## Source information
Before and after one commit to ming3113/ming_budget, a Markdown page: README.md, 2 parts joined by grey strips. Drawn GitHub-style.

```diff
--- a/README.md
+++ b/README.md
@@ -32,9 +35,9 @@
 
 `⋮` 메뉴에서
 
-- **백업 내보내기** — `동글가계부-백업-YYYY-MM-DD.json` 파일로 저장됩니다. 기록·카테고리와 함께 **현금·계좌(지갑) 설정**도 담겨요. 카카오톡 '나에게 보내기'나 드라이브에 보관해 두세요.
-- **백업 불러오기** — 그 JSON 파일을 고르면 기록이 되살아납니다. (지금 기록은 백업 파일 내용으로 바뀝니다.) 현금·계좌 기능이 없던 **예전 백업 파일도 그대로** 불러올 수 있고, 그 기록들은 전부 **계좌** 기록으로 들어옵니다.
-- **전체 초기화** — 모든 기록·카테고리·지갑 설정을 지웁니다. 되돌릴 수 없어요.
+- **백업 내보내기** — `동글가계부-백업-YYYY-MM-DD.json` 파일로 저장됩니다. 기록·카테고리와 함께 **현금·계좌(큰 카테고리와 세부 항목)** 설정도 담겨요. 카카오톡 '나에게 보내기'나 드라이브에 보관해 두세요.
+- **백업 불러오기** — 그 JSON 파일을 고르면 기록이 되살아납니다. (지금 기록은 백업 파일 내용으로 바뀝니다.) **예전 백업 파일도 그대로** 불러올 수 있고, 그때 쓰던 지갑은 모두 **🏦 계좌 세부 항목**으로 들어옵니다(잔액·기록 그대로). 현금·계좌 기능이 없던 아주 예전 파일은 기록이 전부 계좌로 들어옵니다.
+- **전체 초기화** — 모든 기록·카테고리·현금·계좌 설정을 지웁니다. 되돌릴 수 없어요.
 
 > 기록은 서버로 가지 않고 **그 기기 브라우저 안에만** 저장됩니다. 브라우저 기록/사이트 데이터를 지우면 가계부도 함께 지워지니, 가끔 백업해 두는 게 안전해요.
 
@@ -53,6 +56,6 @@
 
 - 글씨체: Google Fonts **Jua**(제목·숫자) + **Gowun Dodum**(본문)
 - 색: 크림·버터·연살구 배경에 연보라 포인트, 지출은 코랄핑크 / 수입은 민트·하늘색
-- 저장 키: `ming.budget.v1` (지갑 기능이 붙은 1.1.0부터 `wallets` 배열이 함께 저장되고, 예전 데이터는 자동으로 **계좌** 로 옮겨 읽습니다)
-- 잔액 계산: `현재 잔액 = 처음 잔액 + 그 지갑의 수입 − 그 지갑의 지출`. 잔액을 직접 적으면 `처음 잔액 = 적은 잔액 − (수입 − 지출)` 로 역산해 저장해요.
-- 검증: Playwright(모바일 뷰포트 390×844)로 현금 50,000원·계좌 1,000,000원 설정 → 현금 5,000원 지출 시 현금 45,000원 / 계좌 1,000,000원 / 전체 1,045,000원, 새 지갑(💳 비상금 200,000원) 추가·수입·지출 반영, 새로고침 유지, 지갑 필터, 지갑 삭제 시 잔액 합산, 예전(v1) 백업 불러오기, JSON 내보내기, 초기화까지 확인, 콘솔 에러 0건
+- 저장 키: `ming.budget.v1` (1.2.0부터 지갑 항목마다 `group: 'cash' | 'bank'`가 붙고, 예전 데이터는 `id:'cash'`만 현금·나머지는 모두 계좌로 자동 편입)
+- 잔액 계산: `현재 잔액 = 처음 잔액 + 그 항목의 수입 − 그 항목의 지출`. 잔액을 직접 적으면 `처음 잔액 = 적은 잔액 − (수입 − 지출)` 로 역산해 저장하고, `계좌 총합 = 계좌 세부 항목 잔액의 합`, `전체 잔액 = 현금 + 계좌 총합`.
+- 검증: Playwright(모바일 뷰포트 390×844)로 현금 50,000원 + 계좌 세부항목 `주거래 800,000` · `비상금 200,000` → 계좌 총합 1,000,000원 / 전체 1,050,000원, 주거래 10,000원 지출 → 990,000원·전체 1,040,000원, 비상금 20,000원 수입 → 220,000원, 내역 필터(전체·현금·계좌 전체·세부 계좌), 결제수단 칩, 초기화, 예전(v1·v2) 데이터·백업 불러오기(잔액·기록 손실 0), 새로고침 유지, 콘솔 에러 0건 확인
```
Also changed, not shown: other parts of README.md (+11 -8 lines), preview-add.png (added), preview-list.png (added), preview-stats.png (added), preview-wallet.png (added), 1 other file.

## Work instructions
Please return all lines above in which the string "카테고리와" is found.

## Your response
-- **백업 내보내기** — `동글가계부-백업-YYYY-MM-DD.json` 파일로 저장됩니다. 기록·카테고리와 함께 **현금·계좌(지갑) 설정**도 담겨요. 카카오톡 '나에게 보내기'나 드라이브에 보관해 두세요.
+- **백업 내보내기** — `동글가계부-백업-YYYY-MM-DD.json` 파일로 저장됩니다. 기록·카테고리와 함께 **현금·계좌(큰 카테고리와 세부 항목)** 설정도 담겨요. 카카오톡 '나에게 보내기'나 드라이브에 보관해 두세요.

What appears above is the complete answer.